Stunning photos, interesting facts, and tips for protecting our oceans can be found at @plasticoceans on Instagram.


  1. Look for hardened paper cups 

Our affinity for using disposable cups at things like parties and beer pong matches isn’t going away, but hardened paper cups are an excellent alternative to the plastic ones  – be sure to pick up stainless steel or paper straws too!

Most countries can’t manage the amount of plastic they’re currently producing, therefore it’s being dumped on other nations who also can’t deal with it fast enough. Stainless steel cups offer an even longer lasting alternative. Check out @plasticpollutes for the ultimate reusable product tips.


  1. Try out reusable sanitary products

The average woman will throw away close to 10,000 tampon applicators in her lifetime. Reusable options like the cup are becoming more common. They’re safe, clean, and can be worn much longer. Less faff for you and the environment.


  1. Break an eco-friendly sweat

Polyester, nylon, acrylic and other synthetic fibres are all fabrics made from plastic. These cheap materials now make up 60 percent of our clothing.

Many big gymwear brands like Nike have introduced a recycled fabric line. From running jackets, to leggings and full football kits, the line is inclusive of whatever you need.


  1. Send coffee pods back to the company

Over 300million aluminium coffee pods are used every year in the UK and 95 percent of those will end up in landfill.  If you have a coffee machine in your home or office, check to see if the company you’re ordering from has a recycling program. Many already do!

They’ll provide you with a free bag for the empty pods, which you send back to be disposed of properly – like Nespresso’s Podback system.


  1. Switch to bar soap instead of liquid

Oh, the classic bar of soap. It does the same job, only with zero waste. Not a fan? Some big-name stores have launched global refill stations for liquid soaps. Be sure to reuse your empty bottles, or make the extra effort to take them out to your recycle bin.

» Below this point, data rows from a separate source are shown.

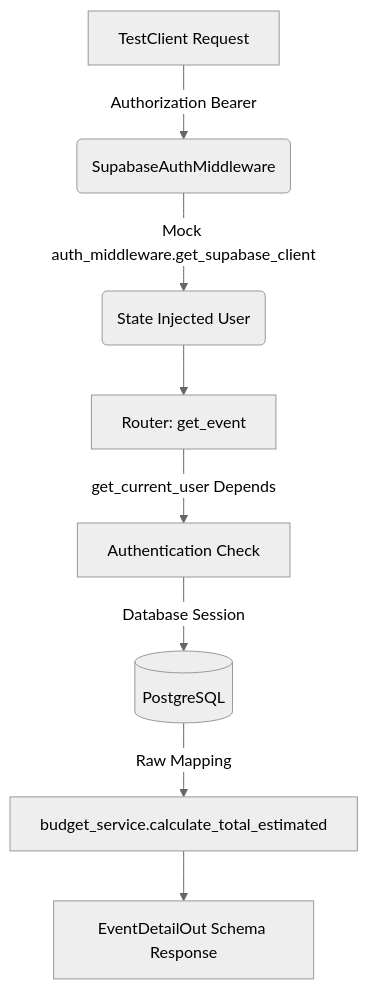
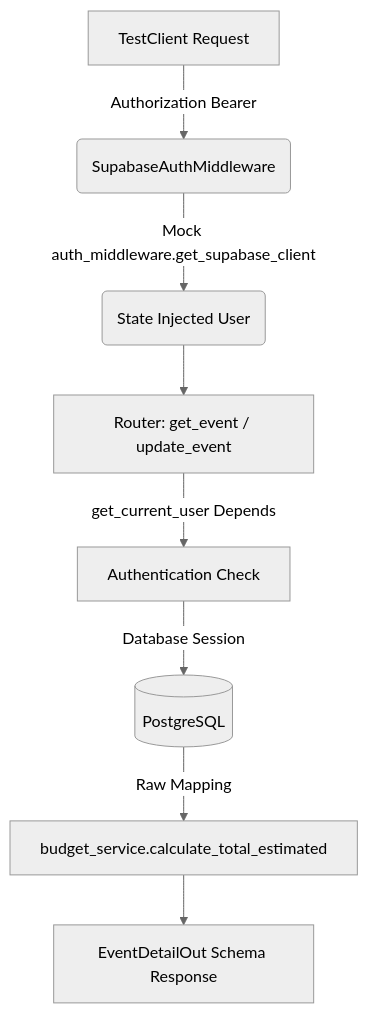
Before and after one commit to dypok/prismavent: the diagram in backend/docs/TESTING_DOC.md, drawn with Mermaid (neutral theme). The commit also changed other lines of this file and 7 other files, not shown here.

````diff
--- a/backend/docs/TESTING_DOC.md
+++ b/backend/docs/TESTING_DOC.md
@@ -24,10 +25,10 @@
 ```mermaid
 graph TD
     A[TestClient Request] -->|Authorization Bearer| B(SupabaseAuthMiddleware)
     B -->|Mock auth_middleware.get_supabase_client| C(State Injected User)
-    C --> D[Router: get_event]
+    C --> D[Router: get_event / update_event]
     D -->|get_current_user Depends| E[Authentication Check]
     E -->|Database Session| F[(PostgreSQL)]
     F -->|Raw Mapping| G[budget_service.calculate_total_estimated]
     G --> H[EventDetailOut Schema Response]
 ```
````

Bear in mind, the US burns 6x more plastic waste than it recycles though, so that bar of soap is looking like the most sustainable option for now!


  1. Use a shampoo bar

The main ingredient in shampoo is water, so several brands have made shampoo bars that liquify as you add water in the shower! With options available for every hair type, plastic bottles will no longer clutter your bathroom space.


  1. Shop at a farmers’ market

Not only will you be selecting wrapper-free produce (don’t forget your own reusable bags), but you’ll be supporting local businesses which is always a major plus.


That’s it! Twenty-one simple ways to reduce your plastic waste footprint.

We don’t expect readers to tackle all of these at once. Unfortunately, the convenience of plastic has seen it woven into so many parts of our lives that it’s difficult to avoid completely.

However, we’d like you to join us in the challenge of phasing out single use plastics by being more aware of the little moments where their use can be eliminated.

These small actions can add up to major positive changes for the environment, something our planet definitely needs right now.

For more eco-inspiration and updates on environmental efforts, be sure to follow these five incredible activists:

Franziska – founder of Glass Half Full, which recycles glass into sand to slow coastal erosion, provide disaster relief to damaged shorelines, eco-construction and much more

Morgan Cook – writer of the blog Mostly Eco Morgan where you can discover simple ways to live more sustainably and read up on subjects like mental health and feminism

Shane Brown – a true ocean lover – some might even say CEO of the ocean – he shares stunning TikToks of marine life and removes the various types of pollution he comes across while snorkelling

Leah Thomas – creator of the Intersectional Feminist where she sheds light on environmental issues as they relate to social justice, with awesome how-to guides and simple tips for becoming more eco-friendly

Chelsea Yamasephotographer and environmental warrior, Chelsea aims to draw attention to the beauty of our oceans to encourage others to protect them.

If you have any plastic-ditching tips you’d like to share, pop us a message on Instagram – we’re all ears.